Top of Extracted records
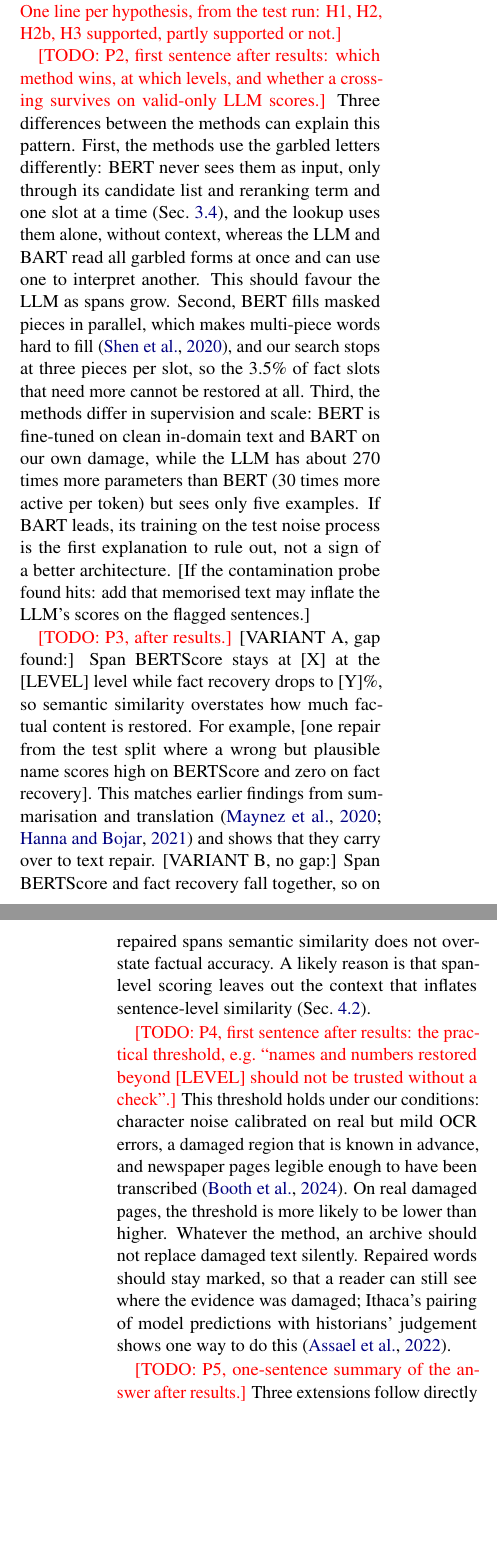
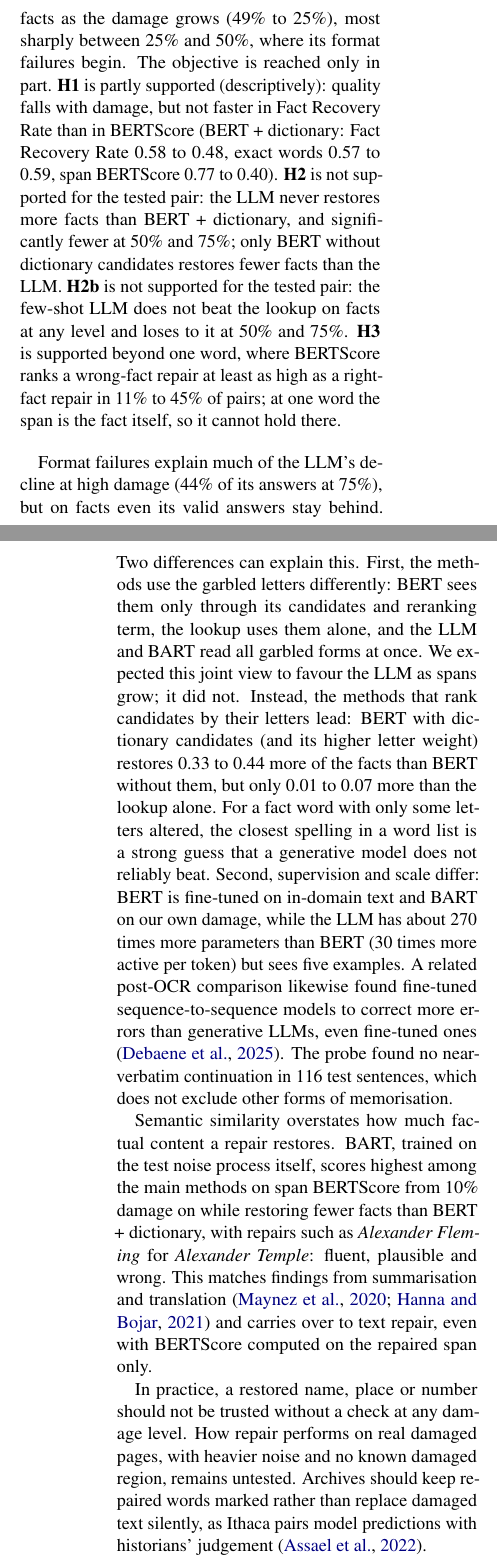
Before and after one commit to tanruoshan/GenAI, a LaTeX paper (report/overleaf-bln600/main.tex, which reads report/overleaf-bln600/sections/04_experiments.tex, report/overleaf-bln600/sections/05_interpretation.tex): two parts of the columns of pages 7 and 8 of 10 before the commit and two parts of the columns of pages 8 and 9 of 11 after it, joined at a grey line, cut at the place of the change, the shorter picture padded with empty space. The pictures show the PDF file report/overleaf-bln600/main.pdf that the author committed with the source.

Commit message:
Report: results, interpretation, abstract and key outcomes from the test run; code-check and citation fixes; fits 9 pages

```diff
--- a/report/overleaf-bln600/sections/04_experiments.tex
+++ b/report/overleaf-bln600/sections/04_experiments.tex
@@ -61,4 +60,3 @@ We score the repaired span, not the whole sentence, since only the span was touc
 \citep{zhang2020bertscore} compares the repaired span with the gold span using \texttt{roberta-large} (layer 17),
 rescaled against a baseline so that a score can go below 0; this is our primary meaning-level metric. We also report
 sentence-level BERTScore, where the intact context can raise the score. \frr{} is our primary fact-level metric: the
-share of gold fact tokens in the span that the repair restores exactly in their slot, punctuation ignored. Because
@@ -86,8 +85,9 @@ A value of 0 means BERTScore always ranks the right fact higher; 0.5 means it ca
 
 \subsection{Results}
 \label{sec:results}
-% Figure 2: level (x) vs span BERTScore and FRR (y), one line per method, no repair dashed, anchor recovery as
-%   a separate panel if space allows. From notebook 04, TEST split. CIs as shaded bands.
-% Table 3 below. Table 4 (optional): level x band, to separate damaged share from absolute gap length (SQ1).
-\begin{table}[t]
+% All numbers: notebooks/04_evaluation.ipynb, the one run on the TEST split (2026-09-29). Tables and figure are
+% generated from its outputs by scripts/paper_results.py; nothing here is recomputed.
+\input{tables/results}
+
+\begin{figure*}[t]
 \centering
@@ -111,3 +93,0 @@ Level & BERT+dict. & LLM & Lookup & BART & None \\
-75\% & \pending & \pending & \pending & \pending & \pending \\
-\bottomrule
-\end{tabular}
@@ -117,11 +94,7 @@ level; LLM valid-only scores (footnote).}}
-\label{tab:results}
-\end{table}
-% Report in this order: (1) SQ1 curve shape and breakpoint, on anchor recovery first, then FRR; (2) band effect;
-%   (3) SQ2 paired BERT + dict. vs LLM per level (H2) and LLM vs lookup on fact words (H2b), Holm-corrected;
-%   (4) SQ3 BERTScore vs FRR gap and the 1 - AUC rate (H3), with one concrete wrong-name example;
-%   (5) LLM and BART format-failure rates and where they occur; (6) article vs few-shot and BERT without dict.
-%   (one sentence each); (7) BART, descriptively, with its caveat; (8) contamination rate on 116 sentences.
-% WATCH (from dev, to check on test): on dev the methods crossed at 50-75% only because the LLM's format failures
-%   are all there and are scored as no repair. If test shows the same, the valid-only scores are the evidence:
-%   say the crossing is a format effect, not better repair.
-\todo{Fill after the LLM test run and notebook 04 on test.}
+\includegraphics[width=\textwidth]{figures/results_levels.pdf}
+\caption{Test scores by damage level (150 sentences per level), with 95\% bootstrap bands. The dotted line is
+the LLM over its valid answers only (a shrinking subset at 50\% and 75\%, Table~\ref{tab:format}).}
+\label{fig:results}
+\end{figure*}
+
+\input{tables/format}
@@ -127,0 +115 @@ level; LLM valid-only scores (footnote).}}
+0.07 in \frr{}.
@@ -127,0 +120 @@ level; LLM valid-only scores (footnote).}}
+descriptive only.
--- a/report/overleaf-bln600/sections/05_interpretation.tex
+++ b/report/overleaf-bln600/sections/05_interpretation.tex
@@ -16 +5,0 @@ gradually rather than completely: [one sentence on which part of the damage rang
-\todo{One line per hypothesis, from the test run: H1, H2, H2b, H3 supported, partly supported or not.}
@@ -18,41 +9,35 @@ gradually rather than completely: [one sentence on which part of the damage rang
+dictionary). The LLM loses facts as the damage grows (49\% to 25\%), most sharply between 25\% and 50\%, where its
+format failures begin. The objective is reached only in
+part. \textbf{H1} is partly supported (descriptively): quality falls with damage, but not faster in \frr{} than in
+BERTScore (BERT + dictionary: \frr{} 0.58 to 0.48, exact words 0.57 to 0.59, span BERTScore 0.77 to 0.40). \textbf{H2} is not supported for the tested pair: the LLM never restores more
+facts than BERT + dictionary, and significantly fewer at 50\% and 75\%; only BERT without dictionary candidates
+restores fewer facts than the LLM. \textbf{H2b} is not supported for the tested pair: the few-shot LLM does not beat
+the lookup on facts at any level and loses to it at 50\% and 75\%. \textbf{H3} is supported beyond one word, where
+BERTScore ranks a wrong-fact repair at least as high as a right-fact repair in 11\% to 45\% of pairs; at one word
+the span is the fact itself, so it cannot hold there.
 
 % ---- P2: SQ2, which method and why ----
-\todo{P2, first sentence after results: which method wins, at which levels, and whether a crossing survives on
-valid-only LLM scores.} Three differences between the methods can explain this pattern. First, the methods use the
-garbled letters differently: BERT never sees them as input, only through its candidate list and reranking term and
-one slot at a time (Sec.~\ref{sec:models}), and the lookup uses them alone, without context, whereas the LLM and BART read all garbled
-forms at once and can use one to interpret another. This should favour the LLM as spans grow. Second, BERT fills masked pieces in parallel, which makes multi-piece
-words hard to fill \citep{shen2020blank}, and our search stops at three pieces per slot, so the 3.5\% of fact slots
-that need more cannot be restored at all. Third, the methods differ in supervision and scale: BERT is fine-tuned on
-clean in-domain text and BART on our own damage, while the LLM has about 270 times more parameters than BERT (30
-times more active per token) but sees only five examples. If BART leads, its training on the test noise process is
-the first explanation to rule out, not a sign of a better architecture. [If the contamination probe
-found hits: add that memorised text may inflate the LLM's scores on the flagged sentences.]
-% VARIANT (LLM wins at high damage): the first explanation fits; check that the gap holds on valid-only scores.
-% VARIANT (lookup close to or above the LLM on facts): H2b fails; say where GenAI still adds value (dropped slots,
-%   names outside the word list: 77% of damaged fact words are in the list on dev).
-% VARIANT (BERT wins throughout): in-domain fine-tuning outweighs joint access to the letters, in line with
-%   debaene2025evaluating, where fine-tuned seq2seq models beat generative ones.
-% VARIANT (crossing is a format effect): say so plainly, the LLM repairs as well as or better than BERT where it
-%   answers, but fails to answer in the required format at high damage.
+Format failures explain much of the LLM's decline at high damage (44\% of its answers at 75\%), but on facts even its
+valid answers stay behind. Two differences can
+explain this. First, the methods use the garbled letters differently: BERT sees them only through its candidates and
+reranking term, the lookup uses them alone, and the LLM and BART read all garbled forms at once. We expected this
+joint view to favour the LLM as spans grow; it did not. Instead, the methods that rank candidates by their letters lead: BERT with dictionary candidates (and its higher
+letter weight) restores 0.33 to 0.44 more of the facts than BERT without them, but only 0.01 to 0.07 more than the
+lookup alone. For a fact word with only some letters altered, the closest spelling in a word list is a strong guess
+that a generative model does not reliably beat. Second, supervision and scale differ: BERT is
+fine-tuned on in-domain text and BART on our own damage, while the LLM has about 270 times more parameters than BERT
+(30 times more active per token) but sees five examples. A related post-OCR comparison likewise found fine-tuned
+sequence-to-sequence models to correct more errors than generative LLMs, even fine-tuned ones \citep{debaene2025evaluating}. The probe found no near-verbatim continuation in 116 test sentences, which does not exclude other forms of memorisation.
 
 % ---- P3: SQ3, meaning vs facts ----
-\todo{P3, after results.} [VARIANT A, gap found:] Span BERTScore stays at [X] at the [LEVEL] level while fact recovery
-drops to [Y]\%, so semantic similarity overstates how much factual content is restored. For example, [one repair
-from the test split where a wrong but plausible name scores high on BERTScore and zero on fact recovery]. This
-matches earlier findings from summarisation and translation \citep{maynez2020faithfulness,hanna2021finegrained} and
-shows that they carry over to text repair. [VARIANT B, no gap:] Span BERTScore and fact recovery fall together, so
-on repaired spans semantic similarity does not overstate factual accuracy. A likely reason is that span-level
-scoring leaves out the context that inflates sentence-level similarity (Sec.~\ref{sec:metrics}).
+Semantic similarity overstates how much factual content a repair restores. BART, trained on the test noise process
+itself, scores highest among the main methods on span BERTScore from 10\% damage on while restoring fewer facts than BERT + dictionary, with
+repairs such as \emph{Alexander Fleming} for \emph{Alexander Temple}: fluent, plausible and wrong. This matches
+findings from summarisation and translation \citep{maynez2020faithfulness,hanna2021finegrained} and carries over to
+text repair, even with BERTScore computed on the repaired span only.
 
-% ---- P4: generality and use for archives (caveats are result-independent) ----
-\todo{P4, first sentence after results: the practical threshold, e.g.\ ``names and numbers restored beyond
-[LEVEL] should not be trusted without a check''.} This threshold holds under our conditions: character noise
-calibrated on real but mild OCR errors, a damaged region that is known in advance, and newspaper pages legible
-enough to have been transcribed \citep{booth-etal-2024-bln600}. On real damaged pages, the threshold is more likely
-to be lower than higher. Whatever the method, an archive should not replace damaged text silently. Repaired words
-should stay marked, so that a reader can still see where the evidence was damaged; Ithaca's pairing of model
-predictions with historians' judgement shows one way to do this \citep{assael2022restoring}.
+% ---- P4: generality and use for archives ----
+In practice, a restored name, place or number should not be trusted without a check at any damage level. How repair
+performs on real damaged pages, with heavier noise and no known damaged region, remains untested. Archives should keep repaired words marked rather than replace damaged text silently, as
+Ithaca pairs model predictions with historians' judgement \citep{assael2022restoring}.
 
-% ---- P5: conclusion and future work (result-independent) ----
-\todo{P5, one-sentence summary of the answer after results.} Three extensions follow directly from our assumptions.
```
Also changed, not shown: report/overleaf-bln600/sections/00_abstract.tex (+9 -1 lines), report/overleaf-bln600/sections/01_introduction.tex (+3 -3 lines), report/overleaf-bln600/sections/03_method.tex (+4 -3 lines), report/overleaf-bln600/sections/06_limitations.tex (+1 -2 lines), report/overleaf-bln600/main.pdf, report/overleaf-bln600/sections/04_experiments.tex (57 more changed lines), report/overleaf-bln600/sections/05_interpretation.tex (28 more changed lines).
Bottom of Extracted records
Task to complete — Only a number is expected: how many lines of the data include the string "methods".

Solution to this exercise — 6